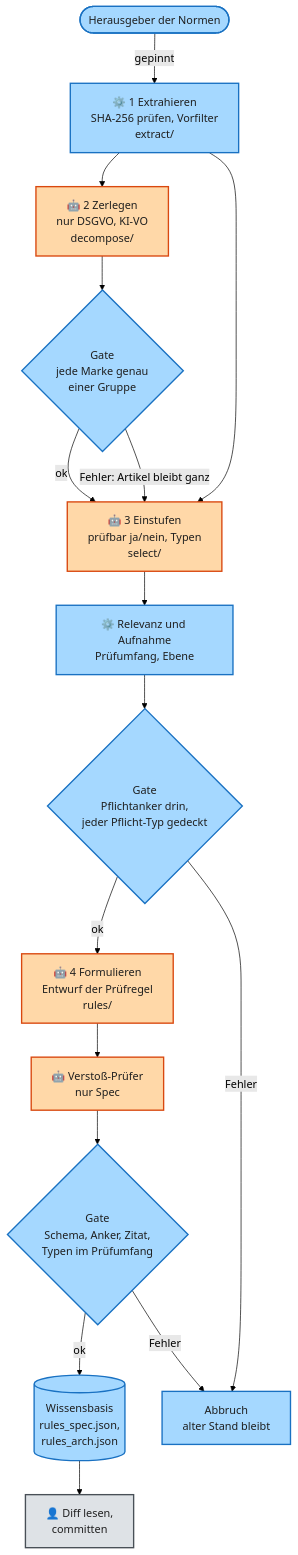
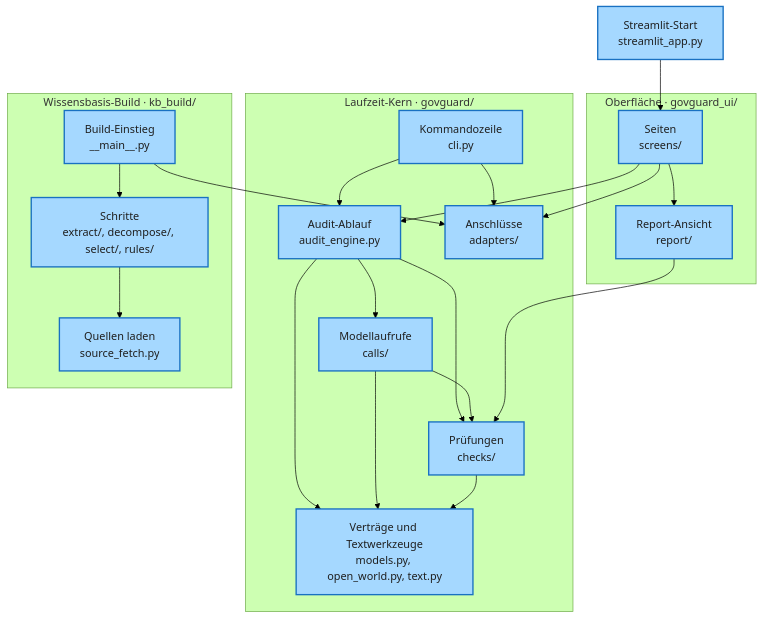
One commit to Daniel74/GovGuard changed the fourth of 5 diagrams in docs/ARCHITECTURE.md. Above: the diagram before and after it, drawn with Mermaid (forest theme). The commit also changed other lines of this file and 53 other files, not shown here.

Commit message:
#72 4+1-Doku ersetzt ARCHITECTURE und DESIGN, Ausbau nach AUSBAU.md, Drift-Test vereint

````diff
--- a/docs/ARCHITECTURE.md
+++ b/docs/ARCHITECTURE.md
@@ -306,27 +301,31 @@
 ```mermaid
-flowchart TD
-  Q(["Herausgeber der Normen"]):::code
-  E["⚙️ 1 Extrahieren<br/>SHA-256 prüfen, Vorfilter<br/>extract/"]:::code
-  D["🤖 2 Zerlegen<br/>nur DSGVO, KI-VO<br/>decompose/"]:::llm
-  G1{"Gate<br/>jede Marke genau<br/>einer Gruppe"}:::code
-  S["🤖 3 Einstufen<br/>prüfbar ja/nein, Typen<br/>select/"]:::llm
-  R["⚙️ Relevanz und Aufnahme<br/>Prüfumfang, Ebene"]:::code
-  G2{"Gate<br/>Pflichtanker drin,<br/>jeder Pflicht-Typ gedeckt"}:::code
-  F["🤖 4 Formulieren<br/>Entwurf der Prüfregel<br/>rules/"]:::llm
-  J["🤖 Verstoß-Prüfer<br/>nur Spec"]:::llm
-  G3{"Gate<br/>Schema, Anker, Zitat,<br/>Typen im Prüfumfang"}:::code
-  K[("Wissensbasis<br/>rules_spec.json,<br/>rules_arch.json")]:::code
-  H["👤 Diff lesen,<br/>committen"]:::human
-  X["Abbruch<br/>alter Stand bleibt"]:::code
-  Q -->|"gepinnt"| E --> D --> G1
-  E --> S
-  G1 -->|ok| S --> R --> G2
-  G2 -->|ok| F --> J --> G3
-  G3 -->|ok| K --> H
-  G1 -->|"Fehler: Artikel bleibt ganz"| S
-  G2 -->|Fehler| X
-  G3 -->|Fehler| X
-  classDef llm fill:#ffd8a8,stroke:#d9480f,color:#1f1f1f,stroke-width:2px
+flowchart TB
+  ST["Streamlit-Start<br/>streamlit_app.py"]:::code
+  subgraph GG["Laufzeit-Kern · govguard/"]
+    CLI["Kommandozeile<br/>cli.py"]:::code
+    ENG["Audit-Ablauf<br/>audit_engine.py"]:::code
+    CALLS["Modellaufrufe<br/>calls/"]:::code
+    CHECKS["Prüfungen<br/>checks/"]:::code
+    CON["Verträge und Textwerkzeuge<br/>models.py, open_world.py, text.py"]:::code
+    ADA["Anschlüsse<br/>adapters/"]:::code
+  end
+  subgraph UI["Oberfläche · govguard_ui/"]
+    SCR["Seiten<br/>screens/"]:::code
+    REP["Report-Ansicht<br/>report/"]:::code
+  end
+  subgraph KB["Wissensbasis-Build · kb_build/"]
+    MAIN["Build-Einstieg<br/>__main__.py"]:::code
+    STEPS["Schritte<br/>extract/, decompose/, select/, rules/"]:::code
+    FETCH["Quellen laden<br/>source_fetch.py"]:::code
+  end
+  CLI --> ENG & ADA
+  ENG --> CALLS & CHECKS & CON
+  CALLS --> CHECKS & CON
+  CHECKS --> CON
+  ST --> SCR
+  SCR --> REP & ENG & ADA
+  REP --> CHECKS
+  MAIN --> STEPS & ADA
+  STEPS --> FETCH
   classDef code fill:#a5d8ff,stroke:#1971c2,color:#1f1f1f,stroke-width:2px
-  classDef human fill:#dee2e6,stroke:#495057,color:#1f1f1f,stroke-width:2px
 ```
````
═══
Each line above should be written out again exactly, and no picture should appear in the copy.

One commit to Daniel74/GovGuard changed the fourth of 5 diagrams in docs/ARCHITECTURE.md. Above: the diagram before and after it, drawn with Mermaid (forest theme). The commit also changed other lines of this file and 53 other files, not shown here.

Commit message:
#72 4+1-Doku ersetzt ARCHITECTURE und DESIGN, Ausbau nach AUSBAU.md, Drift-Test vereint

````diff
--- a/docs/ARCHITECTURE.md
+++ b/docs/ARCHITECTURE.md
@@ -306,27 +301,31 @@
 ```mermaid
-flowchart TD
-  Q(["Herausgeber der Normen"]):::code
-  E["⚙️ 1 Extrahieren<br/>SHA-256 prüfen, Vorfilter<br/>extract/"]:::code
-  D["🤖 2 Zerlegen<br/>nur DSGVO, KI-VO<br/>decompose/"]:::llm
-  G1{"Gate<br/>jede Marke genau<br/>einer Gruppe"}:::code
-  S["🤖 3 Einstufen<br/>prüfbar ja/nein, Typen<br/>select/"]:::llm
-  R["⚙️ Relevanz und Aufnahme<br/>Prüfumfang, Ebene"]:::code
-  G2{"Gate<br/>Pflichtanker drin,<br/>jeder Pflicht-Typ gedeckt"}:::code
-  F["🤖 4 Formulieren<br/>Entwurf der Prüfregel<br/>rules/"]:::llm
-  J["🤖 Verstoß-Prüfer<br/>nur Spec"]:::llm
-  G3{"Gate<br/>Schema, Anker, Zitat,<br/>Typen im Prüfumfang"}:::code
-  K[("Wissensbasis<br/>rules_spec.json,<br/>rules_arch.json")]:::code
-  H["👤 Diff lesen,<br/>committen"]:::human
-  X["Abbruch<br/>alter Stand bleibt"]:::code
-  Q -->|"gepinnt"| E --> D --> G1
-  E --> S
-  G1 -->|ok| S --> R --> G2
-  G2 -->|ok| F --> J --> G3
-  G3 -->|ok| K --> H
-  G1 -->|"Fehler: Artikel bleibt ganz"| S
-  G2 -->|Fehler| X
-  G3 -->|Fehler| X
-  classDef llm fill:#ffd8a8,stroke:#d9480f,color:#1f1f1f,stroke-width:2px
+flowchart TB
+  ST["Streamlit-Start<br/>streamlit_app.py"]:::code
+  subgraph GG["Laufzeit-Kern · govguard/"]
+    CLI["Kommandozeile<br/>cli.py"]:::code
+    ENG["Audit-Ablauf<br/>audit_engine.py"]:::code
+    CALLS["Modellaufrufe<br/>calls/"]:::code
+    CHECKS["Prüfungen<br/>checks/"]:::code
+    CON["Verträge und Textwerkzeuge<br/>models.py, open_world.py, text.py"]:::code
+    ADA["Anschlüsse<br/>adapters/"]:::code
+  end
+  subgraph UI["Oberfläche · govguard_ui/"]
+    SCR["Seiten<br/>screens/"]:::code
+    REP["Report-Ansicht<br/>report/"]:::code
+  end
+  subgraph KB["Wissensbasis-Build · kb_build/"]
+    MAIN["Build-Einstieg<br/>__main__.py"]:::code
+    STEPS["Schritte<br/>extract/, decompose/, select/, rules/"]:::code
+    FETCH["Quellen laden<br/>source_fetch.py"]:::code
+  end
+  CLI --> ENG & ADA
+  ENG --> CALLS & CHECKS & CON
+  CALLS --> CHECKS & CON
+  CHECKS --> CON
+  ST --> SCR
+  SCR --> REP & ENG & ADA
+  REP --> CHECKS
+  MAIN --> STEPS & ADA
+  STEPS --> FETCH
   classDef code fill:#a5d8ff,stroke:#1971c2,color:#1f1f1f,stroke-width:2px
-  classDef human fill:#dee2e6,stroke:#495057,color:#1f1f1f,stroke-width:2px
 ```
````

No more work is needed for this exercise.